Bill Parker of Horton Hill Farm in Jefferson has been beekeeping for 10 years. His bees are feasting on aster and goldenrod pollen now, and making plenty of honey. From the family farm, the family sells raw honey. The bees are local, gathered from trees and a local barn rafter. Through the years, he has split colonies, and relocated them to better spots.
”I will get a call ... and we will go retrieve a swarm,” Parker said. “I also see their pollination effect on my apple trees here at the farm, and enjoy these bees for all that they do.”
He doesn’t keep all the bees for himself, either; Parker said he recently got a call from a man in Charlotteville seeking his help.
”I am going to split one of my hives for him, and take that over,” Parker said. “You learn alot from each other.”
Fall is harvesting time for the beekeeper, and time to go through the boxes, making sure the nests will be dry and will hold the food the bees will need for winter.
Though the bees get quiet at this time of year, Parker said, he can see his bees buzzing in and out, over the pond.
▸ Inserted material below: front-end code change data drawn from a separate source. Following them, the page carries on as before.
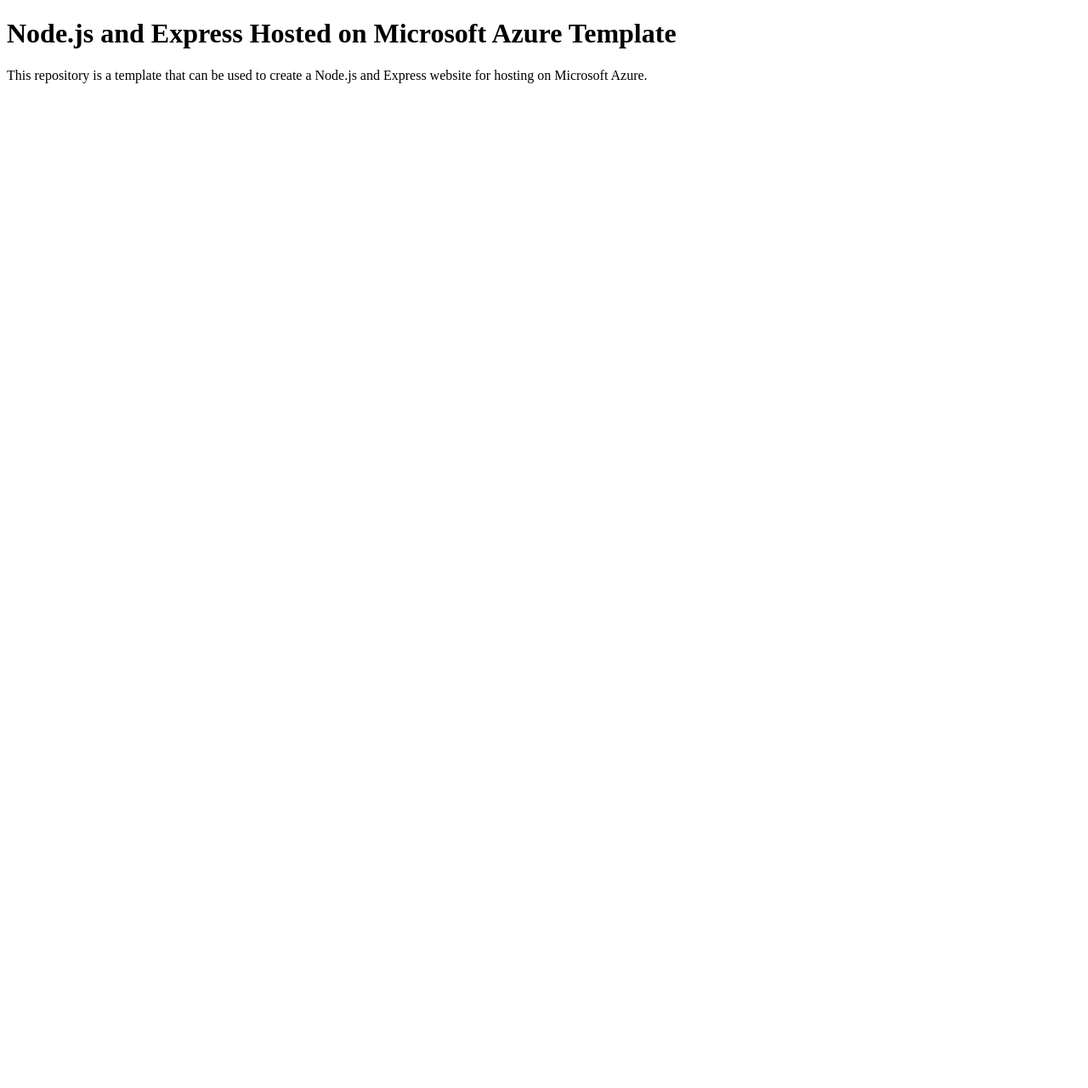
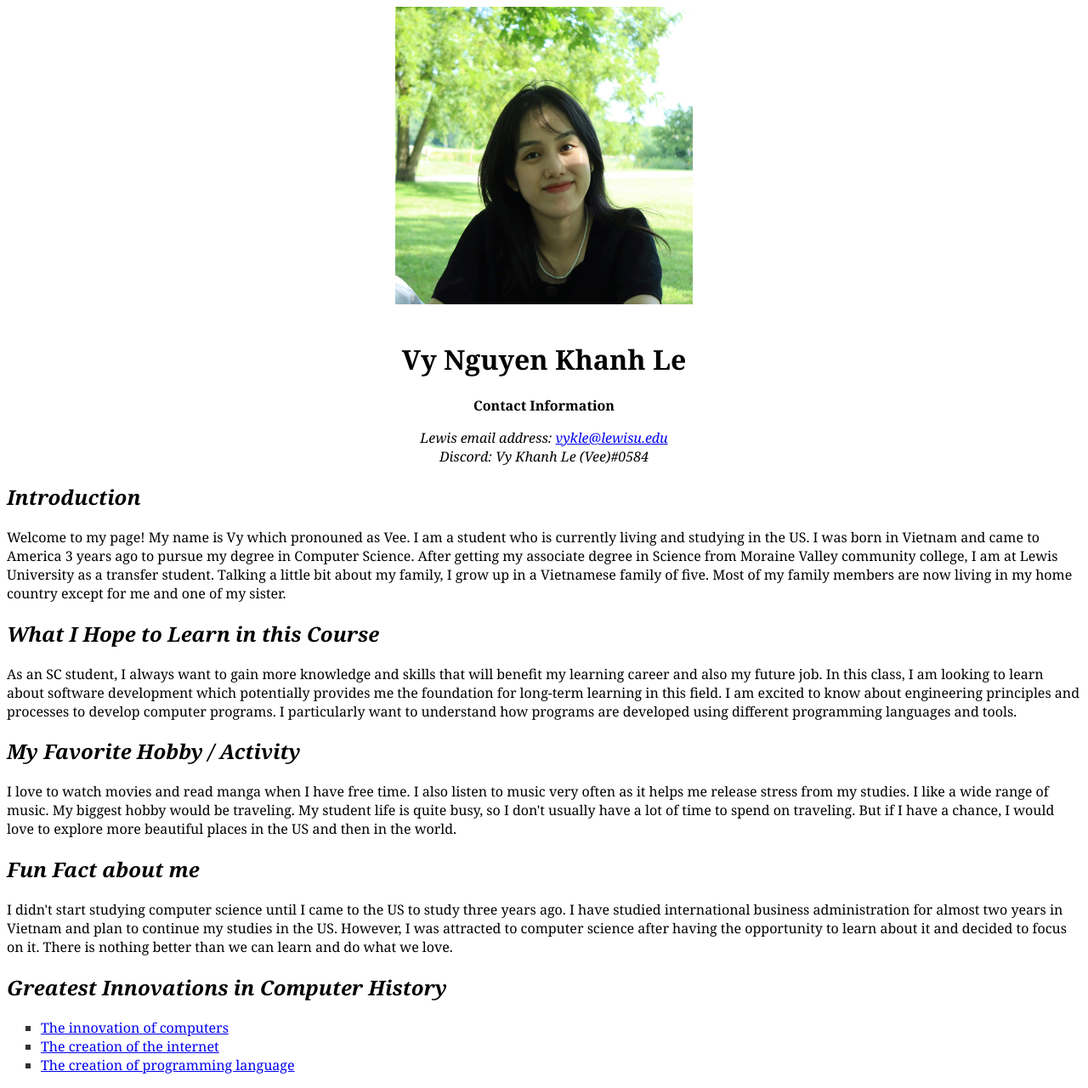
Before and after one commit to vykle/assignment_getting_to_know_each_other_vnkl, a website: page client/index.html in a window 1280 px wide. Shown: the whole page at 85% size. Before the commit the page ends 800 px from the top, so only its background shows below. Drawn offline with Linux system fonts and the light colour scheme.

Commit message:
First commit

```diff
--- a/client/index.html
+++ b/client/index.html
@@ -1,11 +1,48 @@
 <!DOCTYPE html>
-<html>
+<html lang="en">
 <head>
-	<title>Node.js on Azure Template</title>
+    <meta charset="UTF-8">
+    <title>Getting To Know Each Other</title>
+    <meta name="viewport" content="width=device-width,initial-scale=1">
+    <link rel="stylesheet" href="style.css">
 </head>
 <body>
-	<h1>Node.js and Express Hosted on Microsoft Azure Template</h1>
-	<p>This repository is a template that can be used to create a Node.js and Express website for hosting on Microsoft
-	Azure.</p>
+    <img src="vykle.jpg" alt="avatar" class ="center"><br>
+    <h1 style="text-align:center;"> Vy Nguyen Khanh Le </h1>
+    <p style="text-align:center;"><b>Contact Information</b></p>
+    <address style="text-align:center;">
+        Lewis email address: <a href="mailto:vykle@lewisu.edu">vykle@lewisu.edu</a><br>
+        Discord: Vy Khanh Le (Vee)#0584<br>
+    </address>
+    <h2><i>Introduction</i></h2>
+    <p>Welcome to my page! My name is Vy which pronouned as Vee. I am a student who is currently living and studying in the US.
+       I was born in Vietnam and came to America 3 years ago to pursue my degree in Computer Science. After getting my associate
+       degree in Science from Moraine Valley community college, I am at Lewis University as a transfer student. Talking a little
+       bit about my family, I grow up in a Vietnamese family of five. Most of my family members are now living in my home country
+       except for me and one of my sister.</p>
+    <h2><i>What I Hope to Learn in this Course</i></h2>
+    <p>As an SC student, I always want to gain more knowledge and skills that will benefit my learning career and also my future
+        job. In this class, I am looking to learn about software development which potentially provides me the foundation for long-term
+        learning in this field. I am excited to know about engineering principles and processes to develop computer programs. I particularly
+        want to understand how programs are developed using different programming languages and tools. </p>
+    <h2><i>My Favorite Hobby / Activity</i></h2>
+    <p>I love to watch movies and read manga when I have free time. I also listen to music very often as it helps me release stress from
+        my studies. I like a wide range of music. My biggest hobby would be traveling. My student life is quite busy, so I don't usually
+        have a lot of time to spend on traveling. But if I have a chance, I would love to explore more beautiful places in the US and then
+        in the world.</p>
+    <h2><i>Fun Fact about me</i></h2>
+    <p> I didn't start studying computer science until I came to the US to study three years ago. I have studied international business
+        administration for almost two years in Vietnam and plan to continue my studies in the US. However, I was attracted to computer
+        science after having the opportunity to learn about it and decided to focus on it. There is nothing better than we can learn
+        and do what we love. </p>
+    <h2><i>Greatest Innovations in Computer History</i></h2>
+    <ul>
+        <li> <a href="https://www.livescience.com/20718-computer-history.html" target="_blank">
+            The innovation of computers</a></li>
+        <li> <a href="https://www.history.com/topics/inventions/invention-of-the-internet" target="_blank">
+            The creation of the internet</a></li>
+        <li> <a href="https://en.wikipedia.org/wiki/History_of_programming_languages" target="_blank">
+            The creation of programming language</a></li>
+      </ul>
 </body>
 </html>
--- /dev/null
+++ b/client/style.css
@@ -0,0 +1,20 @@
+body {
+    font-family: Georgia, 'Times New Roman', Times, serif;
+    background-color: rgb(255, 255, 255);
+}
+h1 {
+    color: rgb(0, 0, 0);
+}
+h1 p {
+    color: rgb(0, 0, 0);
+}
+ul   {
+    list-style-type:square; color: hsl(0, 0%, 20%);
+}
+img {
+    display: block;
+    margin-left: auto;
+    margin-right: auto;
+    width: 350px;
+    height: 350px;
+}
```
Also changed, not shown: client/vykle.jpg (added).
His 10 hives face the afternoon sun and stay warm in the winter months.
From colony behavior to learning about the health benefits of honey, the topic of bee-keeping offers many learning paths.
For example, Hanson said she learned the hard way that her bees don’t care for banana. Parker said he has learned something new about bees, keeping up with his 10 hives every day.
They all agree that their interest has grown and are proud to be part of the beekeeping community.
”How neat is that,” Parker said, “to see such an interesting insect make food.”